Since the 1960s, new and more diverse waves of immigrants have changed the demographic composition and the landscapes of North American cities and their suburbs. The Housing and Economic Experiences of Immigrants in U.S. and Canadian Cities is a collection of essays examining how recent immigrants have fared in getting access to jobs and housing in urban centres across the continent.
Using a variety of methodologies, contributors from both countries present original research on a range of issues connected to housing and economic experiences. They offer both a broad overview and a series of detailed case studies that highlight the experiences of particular communities. This volume demonstrates that, while the United States and Canada have much in common when it comes to urban development, there are important structural and historical differences between the immigrant experiences in these two countries.
‘This book is an excellent resource to learn about past and current understandings of the processes through which immigrants integrate into the housing markets and economies of the cities in the US and Canada.’

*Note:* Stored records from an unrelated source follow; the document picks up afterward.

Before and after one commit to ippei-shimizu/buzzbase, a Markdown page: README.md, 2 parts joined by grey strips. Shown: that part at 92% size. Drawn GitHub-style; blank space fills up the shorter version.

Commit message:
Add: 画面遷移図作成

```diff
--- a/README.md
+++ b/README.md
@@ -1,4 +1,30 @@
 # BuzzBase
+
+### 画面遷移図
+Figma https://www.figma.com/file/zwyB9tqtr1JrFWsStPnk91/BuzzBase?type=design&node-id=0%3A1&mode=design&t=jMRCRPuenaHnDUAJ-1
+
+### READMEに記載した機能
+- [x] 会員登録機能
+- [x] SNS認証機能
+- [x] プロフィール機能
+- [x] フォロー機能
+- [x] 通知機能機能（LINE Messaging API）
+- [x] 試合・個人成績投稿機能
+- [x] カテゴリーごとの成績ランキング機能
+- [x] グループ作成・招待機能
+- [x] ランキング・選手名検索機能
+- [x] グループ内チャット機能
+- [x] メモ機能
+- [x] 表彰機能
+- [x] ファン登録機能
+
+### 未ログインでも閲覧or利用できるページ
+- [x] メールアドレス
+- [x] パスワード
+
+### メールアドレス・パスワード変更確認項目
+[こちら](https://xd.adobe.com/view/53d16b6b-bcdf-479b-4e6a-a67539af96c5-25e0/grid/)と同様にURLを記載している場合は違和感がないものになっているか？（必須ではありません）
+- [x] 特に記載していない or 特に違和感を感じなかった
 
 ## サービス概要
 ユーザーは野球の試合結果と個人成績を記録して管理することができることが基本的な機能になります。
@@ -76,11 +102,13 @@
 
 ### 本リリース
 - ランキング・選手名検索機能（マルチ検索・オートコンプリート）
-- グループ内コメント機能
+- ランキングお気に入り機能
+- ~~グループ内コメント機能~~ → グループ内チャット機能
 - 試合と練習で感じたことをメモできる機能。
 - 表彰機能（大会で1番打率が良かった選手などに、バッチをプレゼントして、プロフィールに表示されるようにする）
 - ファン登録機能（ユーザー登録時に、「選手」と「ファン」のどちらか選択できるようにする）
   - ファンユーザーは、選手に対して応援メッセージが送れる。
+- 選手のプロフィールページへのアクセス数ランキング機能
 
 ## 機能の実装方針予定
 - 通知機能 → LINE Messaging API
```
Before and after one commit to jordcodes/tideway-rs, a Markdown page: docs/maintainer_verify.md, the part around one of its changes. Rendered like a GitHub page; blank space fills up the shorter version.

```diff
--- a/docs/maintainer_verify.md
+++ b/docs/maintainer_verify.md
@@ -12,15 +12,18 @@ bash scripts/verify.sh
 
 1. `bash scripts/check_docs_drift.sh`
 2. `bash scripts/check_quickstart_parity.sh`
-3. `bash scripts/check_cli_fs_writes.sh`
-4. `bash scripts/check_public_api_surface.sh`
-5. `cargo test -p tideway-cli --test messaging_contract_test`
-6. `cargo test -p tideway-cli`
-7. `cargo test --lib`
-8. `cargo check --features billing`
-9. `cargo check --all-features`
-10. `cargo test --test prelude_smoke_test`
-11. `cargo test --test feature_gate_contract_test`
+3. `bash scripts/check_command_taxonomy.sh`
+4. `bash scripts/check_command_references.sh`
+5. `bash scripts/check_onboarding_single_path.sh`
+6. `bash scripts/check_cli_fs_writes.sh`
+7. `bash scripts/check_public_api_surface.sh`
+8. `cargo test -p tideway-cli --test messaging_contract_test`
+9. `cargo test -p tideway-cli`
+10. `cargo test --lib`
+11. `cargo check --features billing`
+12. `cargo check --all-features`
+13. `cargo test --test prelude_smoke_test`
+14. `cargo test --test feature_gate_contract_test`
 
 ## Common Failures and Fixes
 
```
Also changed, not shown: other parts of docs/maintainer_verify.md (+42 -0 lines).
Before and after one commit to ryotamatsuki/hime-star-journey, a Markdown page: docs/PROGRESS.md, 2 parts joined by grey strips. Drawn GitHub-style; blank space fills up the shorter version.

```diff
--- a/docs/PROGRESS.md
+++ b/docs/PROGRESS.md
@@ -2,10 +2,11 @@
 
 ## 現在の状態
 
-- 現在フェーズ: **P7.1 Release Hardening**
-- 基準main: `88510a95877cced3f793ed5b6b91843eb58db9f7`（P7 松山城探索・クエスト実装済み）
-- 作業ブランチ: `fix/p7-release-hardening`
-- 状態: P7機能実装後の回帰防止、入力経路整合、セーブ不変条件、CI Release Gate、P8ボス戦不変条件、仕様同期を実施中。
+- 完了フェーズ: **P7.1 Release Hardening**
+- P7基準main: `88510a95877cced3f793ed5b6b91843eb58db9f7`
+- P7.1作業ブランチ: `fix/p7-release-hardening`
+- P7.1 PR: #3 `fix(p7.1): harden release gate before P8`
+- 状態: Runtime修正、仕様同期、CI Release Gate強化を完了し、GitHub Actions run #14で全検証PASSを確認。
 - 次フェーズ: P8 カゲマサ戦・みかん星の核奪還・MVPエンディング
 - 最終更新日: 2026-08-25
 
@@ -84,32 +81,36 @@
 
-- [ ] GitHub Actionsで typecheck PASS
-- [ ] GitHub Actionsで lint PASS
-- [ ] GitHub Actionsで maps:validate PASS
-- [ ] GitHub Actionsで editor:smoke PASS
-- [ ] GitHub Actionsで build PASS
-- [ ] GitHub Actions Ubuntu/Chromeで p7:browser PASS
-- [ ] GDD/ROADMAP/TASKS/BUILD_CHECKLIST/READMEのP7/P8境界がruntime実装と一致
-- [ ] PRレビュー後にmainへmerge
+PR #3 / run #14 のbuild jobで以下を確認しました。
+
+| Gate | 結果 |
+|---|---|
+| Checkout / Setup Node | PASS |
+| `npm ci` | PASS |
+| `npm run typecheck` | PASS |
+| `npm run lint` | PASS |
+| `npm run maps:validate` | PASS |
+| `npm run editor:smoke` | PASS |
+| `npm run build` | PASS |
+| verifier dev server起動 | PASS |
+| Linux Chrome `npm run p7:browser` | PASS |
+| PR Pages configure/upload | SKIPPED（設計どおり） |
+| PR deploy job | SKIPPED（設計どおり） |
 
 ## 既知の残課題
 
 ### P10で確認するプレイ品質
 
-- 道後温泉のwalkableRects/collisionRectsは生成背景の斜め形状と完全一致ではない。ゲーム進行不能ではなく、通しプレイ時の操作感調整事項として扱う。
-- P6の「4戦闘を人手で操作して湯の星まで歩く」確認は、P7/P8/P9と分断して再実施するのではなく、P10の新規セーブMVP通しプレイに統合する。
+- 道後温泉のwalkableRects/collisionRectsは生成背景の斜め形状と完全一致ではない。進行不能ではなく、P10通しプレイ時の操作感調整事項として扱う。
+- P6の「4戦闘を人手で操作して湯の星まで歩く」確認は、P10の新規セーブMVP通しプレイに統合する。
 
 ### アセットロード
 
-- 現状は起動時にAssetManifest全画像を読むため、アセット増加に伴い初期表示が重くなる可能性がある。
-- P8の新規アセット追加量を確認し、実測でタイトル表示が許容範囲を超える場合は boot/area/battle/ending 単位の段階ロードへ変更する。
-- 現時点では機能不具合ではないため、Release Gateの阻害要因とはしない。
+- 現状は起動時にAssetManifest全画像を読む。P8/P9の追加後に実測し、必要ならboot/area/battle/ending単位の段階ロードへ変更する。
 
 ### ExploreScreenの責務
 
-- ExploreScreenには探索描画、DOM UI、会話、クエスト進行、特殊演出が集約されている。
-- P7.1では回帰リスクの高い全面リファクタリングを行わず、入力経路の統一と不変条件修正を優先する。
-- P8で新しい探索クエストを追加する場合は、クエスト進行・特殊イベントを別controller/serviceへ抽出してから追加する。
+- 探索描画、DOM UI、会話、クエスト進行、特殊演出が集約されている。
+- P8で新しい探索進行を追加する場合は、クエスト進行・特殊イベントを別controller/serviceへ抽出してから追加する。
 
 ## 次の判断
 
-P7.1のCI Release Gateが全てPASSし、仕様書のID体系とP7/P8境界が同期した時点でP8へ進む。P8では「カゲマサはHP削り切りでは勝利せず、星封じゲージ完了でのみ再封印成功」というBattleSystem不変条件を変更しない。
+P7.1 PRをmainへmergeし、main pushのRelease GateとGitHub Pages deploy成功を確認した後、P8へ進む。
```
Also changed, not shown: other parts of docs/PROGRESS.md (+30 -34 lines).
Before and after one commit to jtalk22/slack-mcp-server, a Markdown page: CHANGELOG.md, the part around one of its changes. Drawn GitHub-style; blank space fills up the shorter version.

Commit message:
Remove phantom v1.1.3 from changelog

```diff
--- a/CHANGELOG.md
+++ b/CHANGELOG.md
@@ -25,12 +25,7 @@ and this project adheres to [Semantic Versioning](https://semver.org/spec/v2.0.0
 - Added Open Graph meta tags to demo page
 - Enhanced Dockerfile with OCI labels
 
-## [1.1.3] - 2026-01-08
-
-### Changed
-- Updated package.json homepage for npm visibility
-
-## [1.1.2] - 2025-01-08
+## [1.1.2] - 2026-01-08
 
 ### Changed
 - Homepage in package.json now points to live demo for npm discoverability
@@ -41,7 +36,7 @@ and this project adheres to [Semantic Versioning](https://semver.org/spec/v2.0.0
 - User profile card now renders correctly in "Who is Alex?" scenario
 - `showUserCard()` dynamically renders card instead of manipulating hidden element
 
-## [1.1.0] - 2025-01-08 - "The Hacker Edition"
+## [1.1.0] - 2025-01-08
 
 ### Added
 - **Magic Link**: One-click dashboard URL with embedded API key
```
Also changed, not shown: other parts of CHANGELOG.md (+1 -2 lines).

‘This compilation is an example of how comparative research can further advance our knowledge and understanding of structural inequality in place making.’